Main Article Content
In social interactions an individual’s perception of others’ facial expressions is usually influenced by the evaluation of personality traits, especially negative evaluations. We integrated social-appraisal contexts with self- and mother-referential processing in a Chinese cultural context to examine the effect of context, including different potencies and reference types, on the individual’s emotional perceptual processes of others’ facial expressions. We found that neutral faces presented in positive/negative self-referential and mother-referential contexts were perceived as more positive/more negative than were neutral faces presented in other-referential contexts. Event-related potential (ERP) data showed that self-referential and mother-referential negative contexts induced more pronounced early posterior negativity and late positive potential components than did other-referential contexts.
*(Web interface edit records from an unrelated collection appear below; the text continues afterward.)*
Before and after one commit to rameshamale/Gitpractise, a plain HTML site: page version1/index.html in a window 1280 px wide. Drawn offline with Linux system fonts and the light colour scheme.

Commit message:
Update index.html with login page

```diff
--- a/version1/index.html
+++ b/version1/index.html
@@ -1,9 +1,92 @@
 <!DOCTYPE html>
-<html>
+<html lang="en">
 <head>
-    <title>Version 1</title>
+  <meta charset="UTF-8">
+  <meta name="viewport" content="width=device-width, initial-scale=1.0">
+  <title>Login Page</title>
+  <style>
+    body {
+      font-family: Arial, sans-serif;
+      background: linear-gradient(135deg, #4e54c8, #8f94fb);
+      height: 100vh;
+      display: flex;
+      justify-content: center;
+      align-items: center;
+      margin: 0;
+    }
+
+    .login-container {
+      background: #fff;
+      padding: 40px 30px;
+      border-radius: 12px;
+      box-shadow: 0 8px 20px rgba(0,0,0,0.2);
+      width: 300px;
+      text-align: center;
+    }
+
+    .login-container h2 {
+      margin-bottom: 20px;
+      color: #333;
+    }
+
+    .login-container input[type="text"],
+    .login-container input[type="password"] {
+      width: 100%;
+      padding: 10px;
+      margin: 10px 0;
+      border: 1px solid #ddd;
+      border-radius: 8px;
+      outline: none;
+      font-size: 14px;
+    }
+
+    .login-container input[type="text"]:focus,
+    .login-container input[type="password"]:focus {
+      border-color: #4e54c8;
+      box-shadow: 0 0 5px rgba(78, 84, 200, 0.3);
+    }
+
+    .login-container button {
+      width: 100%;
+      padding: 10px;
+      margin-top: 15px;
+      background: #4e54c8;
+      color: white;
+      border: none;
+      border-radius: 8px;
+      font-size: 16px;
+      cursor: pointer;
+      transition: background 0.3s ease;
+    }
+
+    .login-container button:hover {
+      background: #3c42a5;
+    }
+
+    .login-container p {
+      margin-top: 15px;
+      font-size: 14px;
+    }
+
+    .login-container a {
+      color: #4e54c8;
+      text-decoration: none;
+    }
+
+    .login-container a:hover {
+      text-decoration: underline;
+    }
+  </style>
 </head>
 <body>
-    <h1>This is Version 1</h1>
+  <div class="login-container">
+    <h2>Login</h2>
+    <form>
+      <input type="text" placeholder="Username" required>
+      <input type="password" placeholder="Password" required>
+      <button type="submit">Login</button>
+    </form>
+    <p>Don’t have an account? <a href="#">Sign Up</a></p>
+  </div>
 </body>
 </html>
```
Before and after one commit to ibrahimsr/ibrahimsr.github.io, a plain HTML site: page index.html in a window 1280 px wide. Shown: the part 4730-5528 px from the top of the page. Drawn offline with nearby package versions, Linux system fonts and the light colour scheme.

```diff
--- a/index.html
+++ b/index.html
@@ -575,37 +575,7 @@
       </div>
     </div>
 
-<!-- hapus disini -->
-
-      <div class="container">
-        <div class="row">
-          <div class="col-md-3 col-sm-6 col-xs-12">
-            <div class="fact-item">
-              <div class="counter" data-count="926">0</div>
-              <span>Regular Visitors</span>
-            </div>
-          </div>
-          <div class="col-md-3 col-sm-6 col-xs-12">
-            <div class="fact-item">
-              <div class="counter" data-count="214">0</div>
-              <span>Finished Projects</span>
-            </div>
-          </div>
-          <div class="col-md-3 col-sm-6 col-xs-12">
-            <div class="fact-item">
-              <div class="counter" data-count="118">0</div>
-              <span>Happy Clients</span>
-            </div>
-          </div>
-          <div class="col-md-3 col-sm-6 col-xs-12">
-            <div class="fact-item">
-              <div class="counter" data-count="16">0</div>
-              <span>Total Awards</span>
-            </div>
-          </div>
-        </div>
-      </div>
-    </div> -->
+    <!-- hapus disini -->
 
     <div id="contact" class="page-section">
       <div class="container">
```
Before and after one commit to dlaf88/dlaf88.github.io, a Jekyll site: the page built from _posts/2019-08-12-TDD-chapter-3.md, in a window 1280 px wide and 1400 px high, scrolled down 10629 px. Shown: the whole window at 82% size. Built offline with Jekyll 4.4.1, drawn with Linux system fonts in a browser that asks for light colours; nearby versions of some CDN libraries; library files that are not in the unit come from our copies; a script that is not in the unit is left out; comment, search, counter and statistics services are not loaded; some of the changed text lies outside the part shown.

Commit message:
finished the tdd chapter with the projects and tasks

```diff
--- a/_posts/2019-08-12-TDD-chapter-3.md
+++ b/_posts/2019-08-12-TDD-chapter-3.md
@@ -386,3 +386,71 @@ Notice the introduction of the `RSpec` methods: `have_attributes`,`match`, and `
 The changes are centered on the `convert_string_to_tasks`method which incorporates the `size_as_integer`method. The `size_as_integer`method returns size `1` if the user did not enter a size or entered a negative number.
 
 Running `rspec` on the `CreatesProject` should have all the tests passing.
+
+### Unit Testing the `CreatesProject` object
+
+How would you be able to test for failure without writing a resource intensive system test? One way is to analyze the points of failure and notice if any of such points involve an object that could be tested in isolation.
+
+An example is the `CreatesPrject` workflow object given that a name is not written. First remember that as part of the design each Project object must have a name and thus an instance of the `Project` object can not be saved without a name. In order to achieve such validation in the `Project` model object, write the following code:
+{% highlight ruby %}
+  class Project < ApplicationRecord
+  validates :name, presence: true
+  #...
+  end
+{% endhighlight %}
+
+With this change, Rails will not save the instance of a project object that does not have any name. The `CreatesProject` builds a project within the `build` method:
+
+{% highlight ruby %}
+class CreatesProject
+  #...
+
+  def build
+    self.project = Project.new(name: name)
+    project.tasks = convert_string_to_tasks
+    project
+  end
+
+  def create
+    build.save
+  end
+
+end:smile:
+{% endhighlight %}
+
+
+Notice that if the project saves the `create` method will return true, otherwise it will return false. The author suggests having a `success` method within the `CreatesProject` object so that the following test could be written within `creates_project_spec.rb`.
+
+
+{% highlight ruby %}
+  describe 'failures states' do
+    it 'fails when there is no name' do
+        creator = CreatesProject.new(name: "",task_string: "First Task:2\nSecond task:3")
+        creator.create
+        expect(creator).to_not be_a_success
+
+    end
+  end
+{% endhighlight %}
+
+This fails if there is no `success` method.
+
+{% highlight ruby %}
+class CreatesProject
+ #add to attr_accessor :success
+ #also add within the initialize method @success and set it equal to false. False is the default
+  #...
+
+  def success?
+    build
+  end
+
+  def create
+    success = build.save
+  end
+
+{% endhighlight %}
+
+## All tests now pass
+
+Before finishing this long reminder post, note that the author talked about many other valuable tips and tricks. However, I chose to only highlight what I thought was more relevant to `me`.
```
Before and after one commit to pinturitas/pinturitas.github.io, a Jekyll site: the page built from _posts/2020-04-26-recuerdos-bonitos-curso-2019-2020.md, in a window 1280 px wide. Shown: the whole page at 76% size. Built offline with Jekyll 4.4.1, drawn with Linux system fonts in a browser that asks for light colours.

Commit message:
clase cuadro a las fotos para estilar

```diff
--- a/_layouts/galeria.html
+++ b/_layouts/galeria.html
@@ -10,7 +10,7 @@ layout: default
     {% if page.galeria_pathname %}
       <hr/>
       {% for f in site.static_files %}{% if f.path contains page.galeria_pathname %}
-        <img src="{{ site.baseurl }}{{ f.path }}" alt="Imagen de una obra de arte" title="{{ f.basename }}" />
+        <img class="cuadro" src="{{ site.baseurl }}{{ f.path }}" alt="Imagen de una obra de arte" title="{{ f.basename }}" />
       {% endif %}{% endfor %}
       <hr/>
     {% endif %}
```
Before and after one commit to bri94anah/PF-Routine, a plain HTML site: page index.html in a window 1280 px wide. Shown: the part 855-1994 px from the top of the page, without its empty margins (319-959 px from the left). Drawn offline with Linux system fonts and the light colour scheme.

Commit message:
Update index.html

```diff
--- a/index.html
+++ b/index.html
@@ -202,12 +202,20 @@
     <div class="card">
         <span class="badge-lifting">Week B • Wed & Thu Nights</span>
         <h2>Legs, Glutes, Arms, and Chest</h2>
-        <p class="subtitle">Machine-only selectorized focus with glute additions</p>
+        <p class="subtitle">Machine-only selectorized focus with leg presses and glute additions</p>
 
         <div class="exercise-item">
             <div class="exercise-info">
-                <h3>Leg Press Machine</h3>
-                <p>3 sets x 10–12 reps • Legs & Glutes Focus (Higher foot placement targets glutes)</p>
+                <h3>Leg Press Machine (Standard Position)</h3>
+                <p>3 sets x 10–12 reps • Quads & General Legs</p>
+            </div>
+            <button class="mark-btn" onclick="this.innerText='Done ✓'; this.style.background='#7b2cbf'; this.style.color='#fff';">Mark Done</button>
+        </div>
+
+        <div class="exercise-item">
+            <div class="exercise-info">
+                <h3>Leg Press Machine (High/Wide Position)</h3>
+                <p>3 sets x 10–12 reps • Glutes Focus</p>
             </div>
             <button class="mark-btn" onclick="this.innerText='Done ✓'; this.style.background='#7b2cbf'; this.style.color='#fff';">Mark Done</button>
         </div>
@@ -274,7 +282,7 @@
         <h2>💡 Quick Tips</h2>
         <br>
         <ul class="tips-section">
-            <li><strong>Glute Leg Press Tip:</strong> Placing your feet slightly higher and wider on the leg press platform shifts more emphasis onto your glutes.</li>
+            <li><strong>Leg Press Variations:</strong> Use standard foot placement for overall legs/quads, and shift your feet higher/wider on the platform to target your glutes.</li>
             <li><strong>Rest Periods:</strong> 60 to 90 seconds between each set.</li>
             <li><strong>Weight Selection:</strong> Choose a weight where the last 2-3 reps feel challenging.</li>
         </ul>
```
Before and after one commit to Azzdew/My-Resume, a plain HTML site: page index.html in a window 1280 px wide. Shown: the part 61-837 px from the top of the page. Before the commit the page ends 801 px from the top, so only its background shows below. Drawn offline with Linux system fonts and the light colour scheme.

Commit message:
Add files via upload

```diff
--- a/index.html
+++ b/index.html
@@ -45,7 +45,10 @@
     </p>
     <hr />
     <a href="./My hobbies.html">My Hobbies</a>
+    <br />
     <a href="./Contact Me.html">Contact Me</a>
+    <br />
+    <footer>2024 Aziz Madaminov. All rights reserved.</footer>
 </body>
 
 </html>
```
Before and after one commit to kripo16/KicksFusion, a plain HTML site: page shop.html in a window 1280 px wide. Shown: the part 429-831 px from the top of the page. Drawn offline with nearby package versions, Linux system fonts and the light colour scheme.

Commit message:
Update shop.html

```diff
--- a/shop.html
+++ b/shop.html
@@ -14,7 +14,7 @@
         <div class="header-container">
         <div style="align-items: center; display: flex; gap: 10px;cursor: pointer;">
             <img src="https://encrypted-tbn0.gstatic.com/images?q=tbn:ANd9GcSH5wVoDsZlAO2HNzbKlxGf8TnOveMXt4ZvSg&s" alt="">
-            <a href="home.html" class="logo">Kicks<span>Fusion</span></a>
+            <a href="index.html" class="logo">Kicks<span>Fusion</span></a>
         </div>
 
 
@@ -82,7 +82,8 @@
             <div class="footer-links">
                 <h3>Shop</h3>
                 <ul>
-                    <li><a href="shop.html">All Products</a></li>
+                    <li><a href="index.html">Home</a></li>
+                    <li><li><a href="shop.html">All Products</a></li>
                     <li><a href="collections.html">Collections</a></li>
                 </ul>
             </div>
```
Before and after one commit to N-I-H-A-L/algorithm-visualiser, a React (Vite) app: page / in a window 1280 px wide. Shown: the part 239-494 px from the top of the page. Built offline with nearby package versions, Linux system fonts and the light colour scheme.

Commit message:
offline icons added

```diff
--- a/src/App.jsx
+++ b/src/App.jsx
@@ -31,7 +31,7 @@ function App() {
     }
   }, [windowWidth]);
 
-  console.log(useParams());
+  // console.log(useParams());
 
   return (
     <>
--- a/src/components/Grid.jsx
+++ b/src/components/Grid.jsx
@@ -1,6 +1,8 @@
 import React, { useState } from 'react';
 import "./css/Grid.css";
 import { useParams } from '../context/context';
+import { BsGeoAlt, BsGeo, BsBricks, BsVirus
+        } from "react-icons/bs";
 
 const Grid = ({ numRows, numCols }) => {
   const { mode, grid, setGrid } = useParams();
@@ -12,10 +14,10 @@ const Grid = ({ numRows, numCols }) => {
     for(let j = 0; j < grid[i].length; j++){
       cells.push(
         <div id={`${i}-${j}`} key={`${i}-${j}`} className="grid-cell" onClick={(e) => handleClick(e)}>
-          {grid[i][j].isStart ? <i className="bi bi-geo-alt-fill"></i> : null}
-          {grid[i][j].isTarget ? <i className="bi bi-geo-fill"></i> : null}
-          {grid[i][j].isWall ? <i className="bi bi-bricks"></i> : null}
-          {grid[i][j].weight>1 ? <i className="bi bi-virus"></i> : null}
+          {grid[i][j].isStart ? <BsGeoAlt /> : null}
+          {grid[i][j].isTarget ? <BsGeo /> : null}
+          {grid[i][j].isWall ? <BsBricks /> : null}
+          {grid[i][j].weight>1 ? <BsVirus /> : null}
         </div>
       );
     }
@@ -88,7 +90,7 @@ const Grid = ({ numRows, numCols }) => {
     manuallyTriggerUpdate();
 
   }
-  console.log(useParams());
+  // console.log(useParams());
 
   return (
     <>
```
However, these same contexts did not significantly affect the results of the positive ERP component that occurs approximately 100 ms after stimulus presentation (P1) and the negative deflection in wave amplitude that occurs around 170 ms after the presentation of a face (N170). These results suggest that social-behavioral appraisals related to self and mother can influence the individual’s perception of an appraiser’s facial emotions even when there is no personality trait appraisal.